# How to show that the mild solution to this parabolic equation is also a classical solution?

Let $$U\subseteq \mathbb{R}^n$$ be a smooth bounded domain and consider the following problem: $$\begin{cases} \partial_t u = \Delta u + u &\text{in } U\times (0, \infty)\\ u = 0 &\text{on } \partial U \times (0, \infty)\\ u = g &\text{on } U\times \{0\}, \end{cases}$$ where $$g \in C(\bar{U})$$ is given.

I want to prove that this system admits a solution $$u \in C^2(U\times (0, \infty))\cap C(\bar{U}\times [0, \infty))$$.

To do this, I constructed an operator $$A$$ mapping from a subset of $$H_0^1(U)$$ to $$L^2(U)$$. More precisely, I defined $$A$$ so that $$Au = f \iff \int_U \nabla u \cdot \nabla v - uv = \int_U fv \qquad\forall v\in H_0^1(U).$$ So far, I have been able to show that this operator $$A$$ has eigenfunctions $$(u_k)_k$$ forming an orthonormal basis of $$L^2(\Omega)$$. Furthermore, the corresponding eigenvalues $$(\lambda_k)_k$$ are bounded from below and $$\lambda_k \to \infty$$ as $$k\to\infty$$.

Next, let us define the function $$u(x,t) = \sum_{k=1}^\infty e^{-\lambda_k t}\langle u_k, g\rangle_{L^2(U)} u_k(x).$$ One can show that the function $$v:[0, \infty) \to L^2(\Omega)$$ given by $$v(t) = u(\cdot, t)$$ satisfies the following properties

• $$v\in C\left([0, \infty), L^2(\Omega)\right)$$,
• $$v \in C^1\left((0, \infty), L^2(\Omega)\right)$$,
• $$v(0) = g$$ in the $$L^2$$-sense,
• $$v^\prime(t) = -Av(t)$$ for all $$t>0$$.

I am sure that the method I am using has a name. If someone could either elaborate on it here or point me to a source where I could read further it would be highly appreciated. As of here, I have no idea on how to proceed. Any comments are welcome.

• This is quite similar to Galerkin's method, which is used to provide solvability of parabolic equation has a weak solution. (Refer to Evans, Partial Differential Equations) Classically, we use interior estimate (such as Schauder Estimate, Evans-Krylov estimate) to obtain inside regularity. I'm not very confident in your method, but maybe it works under some conditions. ;) – Zixiao_Liu Jan 28 at 3:09

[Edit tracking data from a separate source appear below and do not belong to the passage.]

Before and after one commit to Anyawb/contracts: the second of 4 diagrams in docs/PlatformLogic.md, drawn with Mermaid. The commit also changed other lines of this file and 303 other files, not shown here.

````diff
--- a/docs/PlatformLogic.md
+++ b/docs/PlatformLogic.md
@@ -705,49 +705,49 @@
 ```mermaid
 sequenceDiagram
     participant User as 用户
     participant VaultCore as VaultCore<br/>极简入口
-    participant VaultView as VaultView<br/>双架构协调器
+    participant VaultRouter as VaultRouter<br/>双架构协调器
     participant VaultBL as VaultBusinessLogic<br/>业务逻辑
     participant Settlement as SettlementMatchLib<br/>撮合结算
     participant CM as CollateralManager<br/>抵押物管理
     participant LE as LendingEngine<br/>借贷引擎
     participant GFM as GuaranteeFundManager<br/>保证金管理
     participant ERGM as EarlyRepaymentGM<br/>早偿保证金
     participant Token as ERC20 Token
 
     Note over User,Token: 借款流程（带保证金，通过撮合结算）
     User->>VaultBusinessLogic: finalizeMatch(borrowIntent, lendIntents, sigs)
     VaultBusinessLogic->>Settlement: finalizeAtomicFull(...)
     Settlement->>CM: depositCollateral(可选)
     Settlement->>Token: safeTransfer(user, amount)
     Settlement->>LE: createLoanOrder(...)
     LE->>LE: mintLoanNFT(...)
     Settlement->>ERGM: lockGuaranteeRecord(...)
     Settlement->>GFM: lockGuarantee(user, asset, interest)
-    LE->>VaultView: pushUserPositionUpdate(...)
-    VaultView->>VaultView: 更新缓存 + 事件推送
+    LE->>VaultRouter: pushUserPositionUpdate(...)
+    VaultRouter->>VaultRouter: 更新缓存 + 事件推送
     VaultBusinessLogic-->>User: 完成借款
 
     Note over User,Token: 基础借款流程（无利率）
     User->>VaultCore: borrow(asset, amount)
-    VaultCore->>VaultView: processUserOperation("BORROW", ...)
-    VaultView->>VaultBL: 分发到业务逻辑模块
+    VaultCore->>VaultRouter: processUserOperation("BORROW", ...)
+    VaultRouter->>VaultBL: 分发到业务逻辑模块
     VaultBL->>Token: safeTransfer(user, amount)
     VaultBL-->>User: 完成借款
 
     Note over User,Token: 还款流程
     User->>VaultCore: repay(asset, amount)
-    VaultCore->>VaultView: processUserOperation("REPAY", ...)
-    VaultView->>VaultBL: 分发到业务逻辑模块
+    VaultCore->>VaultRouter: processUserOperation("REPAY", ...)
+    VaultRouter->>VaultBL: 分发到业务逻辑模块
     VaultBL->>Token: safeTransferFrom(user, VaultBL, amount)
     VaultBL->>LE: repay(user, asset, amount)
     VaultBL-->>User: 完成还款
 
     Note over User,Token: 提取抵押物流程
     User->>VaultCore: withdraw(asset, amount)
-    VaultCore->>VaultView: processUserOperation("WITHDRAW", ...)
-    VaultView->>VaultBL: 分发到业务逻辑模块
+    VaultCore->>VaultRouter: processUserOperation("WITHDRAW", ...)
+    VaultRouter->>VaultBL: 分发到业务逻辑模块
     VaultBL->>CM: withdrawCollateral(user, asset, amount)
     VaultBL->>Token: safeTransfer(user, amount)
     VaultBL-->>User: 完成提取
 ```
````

What you describe is a semigroup approach to evolution equations. In general, if $$H$$ is a Hilbert space and $$A$$ a lower bounded self-adjoint operator on $$H$$, then for every $$g\in H$$ there exists a unique mild solution to the initial value problem \begin{align*} \begin{cases}\partial_t v(t)=-Av(t)\\ v(0)=g\end{cases} \end{align*} given by $$v(t)=e^{-tA} g$$. Moreover, $$u$$ is a classical solution in the sense that $$v\in C^1((0,\infty);H)$$ (in fact, $$v\in C^\infty((0,\infty);D(A^k))$$ for all $$k\in\mathbb{N}$$). In the case when $$A$$ has pure point spectrum, then the operator exponential $$e^{-tA}$$ can be expressed in terms of the eigenfunctions in the way you describe.
As you see, one gets regularity in the time variable "for free" from abstract theory. However, one cannot expect to get any regularity in the space variable in this abstract setting (assuming $$H=L^2(\Omega))$$. For example if $$Ag=0$$, then $$v(t)=g$$ is a solution of the initial value problem, but the eigenfunctions of a self-adjoint operator on $$L^2$$ do not need to have any additional regularity.
The situation is much better if $$A$$ is for example (a self-adjoint realization of) a uniformly elliptic operator of order $$m$$ with smooth coefficients. Elliptic regularity theory implies that $$D(A^k)\hookrightarrow H^{km}(\Omega)$$. Since $$v\in C^\infty((0,\infty);D(A^k))$$ for all $$k\in\mathbb{N}$$, we have $$v\in C^\infty((0,\infty);H^l(\Omega))$$ for all $$l\in\mathbb{N}$$. The Sobolev embedding theorem yields $$v\in C^\infty((0,\infty);C^l(\overline\Omega))$$ for all $$l>0$$. Now you can define $$u(t,x)=v(t)(x)$$ and convince yourself that $$u\in C^\infty((0,\infty)\times \Omega)$$ and that the initial value problem is satisfied in the classical sense.